Not only do Kindred artists care about being connected inside the studios, but they also care about being part of the local geographic community. After basing my own little rogue co-working space in a huge corporate building for the last four years, joining Kindred has highlighted how hard I was working against the machine in so many ways. Both with my work and with my workspace I was meeting a lot of resistance and often felt as though I was continually meeting a brick wall. On leaving, I made a wish that in the next phase of my life I wanted to experience more flow.

Amazingly, flow is exactly what I felt when I stepped into Kindred for the first time. The space Jaime offered me, almost immediately, has plenty of natural light and there are trees outside the window – what joy. Almost everyone I meet in the corridor says hello – how friendly. I was invited to be part of the Christmas Market within a few weeks of arriving – so inclusive.

The market was a new experience for me and it was tough, I’ll admit, but the very best part of it was the people. Getting to know my new studios mates, learning about their work, watching them collaborate on so many creative elements of the event. Little kindnesses proliferated throughout, looking after each other’s stalls, getting people hot drinks, distributing cardboard to insulate our feet against the cold concrete, the encouraging chats when we didn’t feel all that buoyant about how it was going, the helping clear up, the driving car loads of products between the studio and the market.

I can add market stall holder to my CV after this weekend

This past weekend, while I was frozen and shivering on the outside, I was deeply touched and warmed on the inside by the huge communal effort that went into creating this three day event. Jamie, Angelique and Miranda lead by example, working continuously with so much attention to detail, ensuring it all ran smoothly and inspiring everyone else to pitch in. I feel so grateful to have been welcomed into a makers community and to have stepped into a new workspace flow I haven’t experienced before.

Who knows how long this goodness will last. There are many factors which threaten to push artists, designers and crafts people out of central London. I watched a mass exodus of them exit Westbourne Studios as the prices were hiked higher and higher. I’m proud to be part of this bastion of creative, collaborative, resilient community. Bless Kindred Studios and all who sail in her.

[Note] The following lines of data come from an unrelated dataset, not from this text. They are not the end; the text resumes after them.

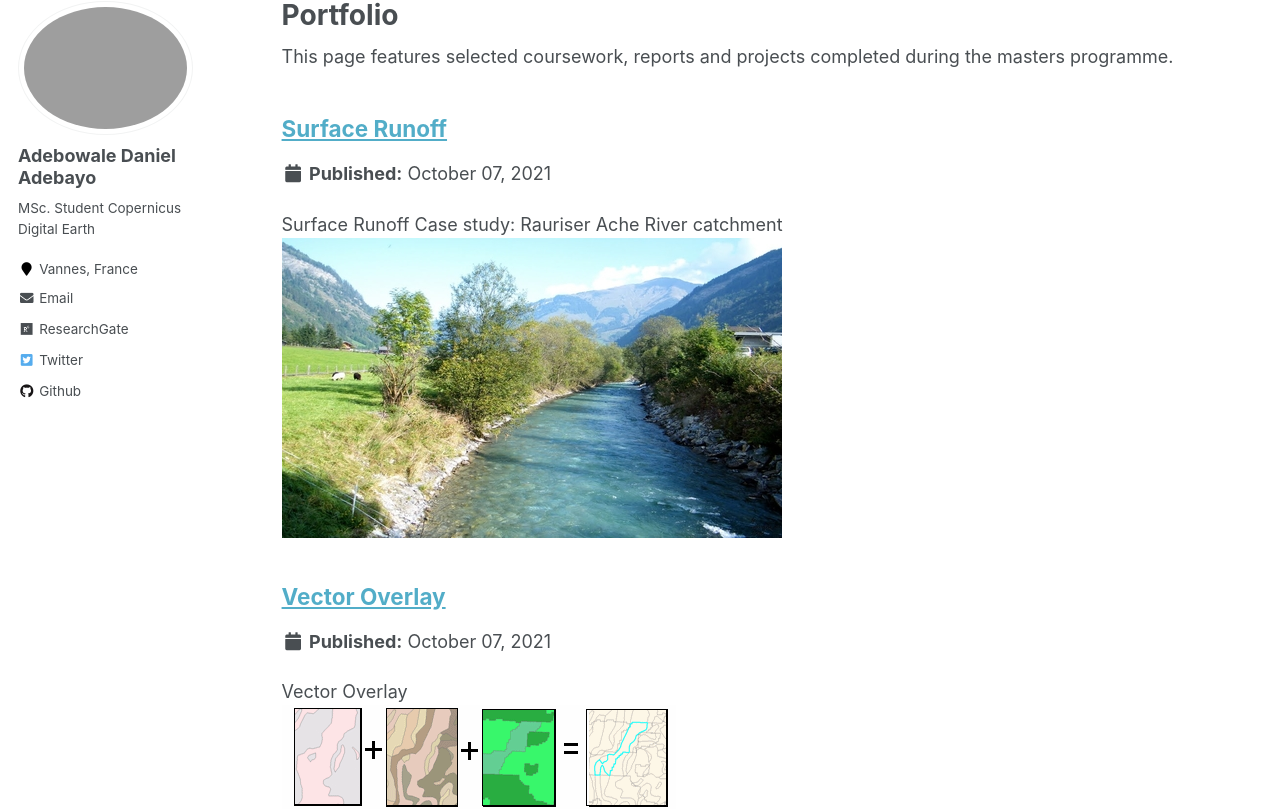
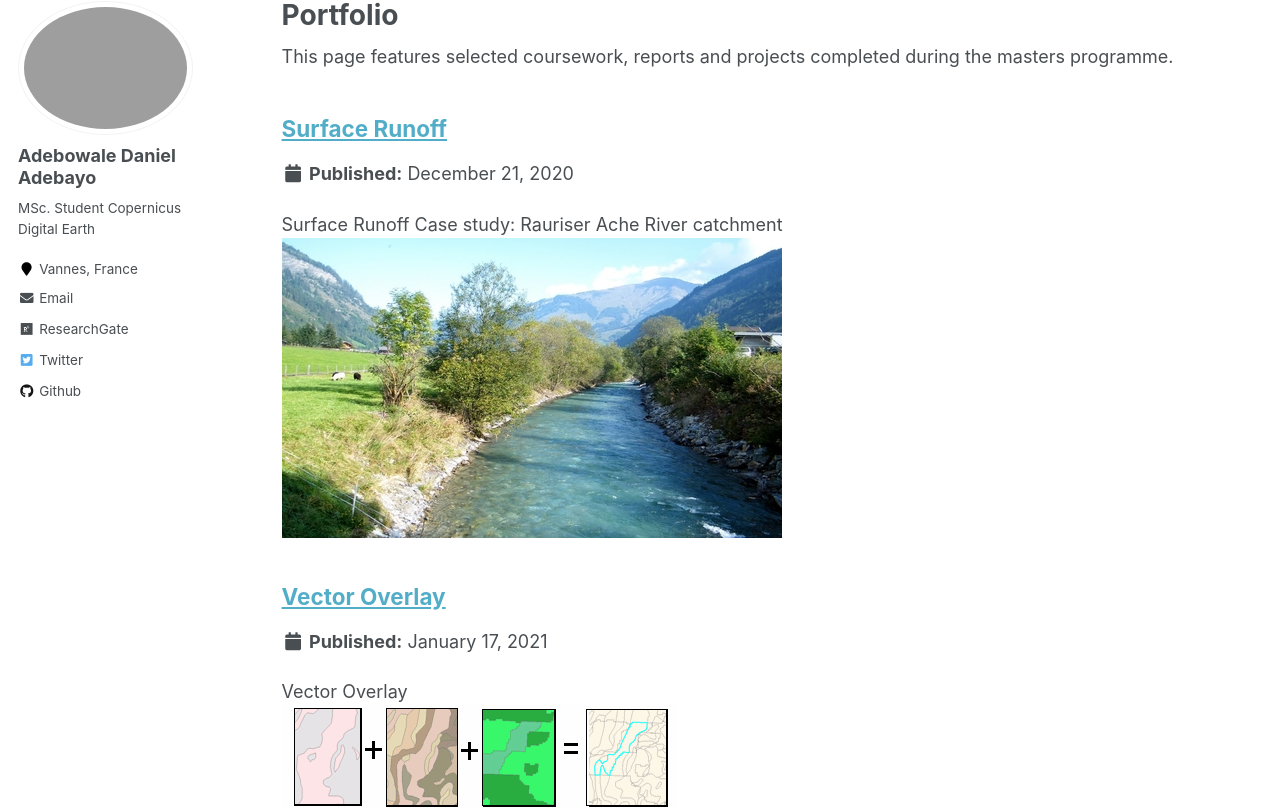
Before and after one commit to adebowaledaniel/adebowaledaniel.github.io, a Jekyll site: the page built from _pages/portfolio.html, in a window 1280 px wide and 1265 px high. Shown: the part 117-926 px from the top of the window. Built offline with Jekyll 4.4.1, drawn with Linux system fonts in a browser that asks for light colours.

Commit message:
date added

```diff
--- a/_portfolio/erosion.html
+++ b/_portfolio/erosion.html
@@ -1,5 +1,6 @@
 ---
 title: "Surface Runoff"
+date: 2020-12-21
 excerpt: "Surface Runoff Case study: Rauriser Ache River catchment <br/><img src='/images/rauise.jpg'>"
 collection: portfolio
 tags:
--- a/_portfolio/vectorOverlay.md
+++ b/_portfolio/vectorOverlay.md
@@ -1,5 +1,6 @@
 ---
 title: "Vector Overlay"
+date: 2021-01-17
 excerpt: "Vector Overlay<br/><img src='/images/Overlay_Analysis.png'>"
 collection: portfolio
 ---
```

Selling at the Kindred Christmas Fair

Kindred & Friends WEB BANNER

Having recently joined the wonderful Kindred Studios, I’m excited to say I’ll be taking part in their designer / maker Christmas Fair from Friday 2nd to Sunday 4th December. It’s going to be a riot of creativity. Please drop by to say hi. I’m selling limited edition giclée prints of my life drawings, as well as postcards of my work to raise money for the Maggie’s Centre in West London. They make for rather beautiful Christmas presents, even though I do say so myself! See you in Portobello.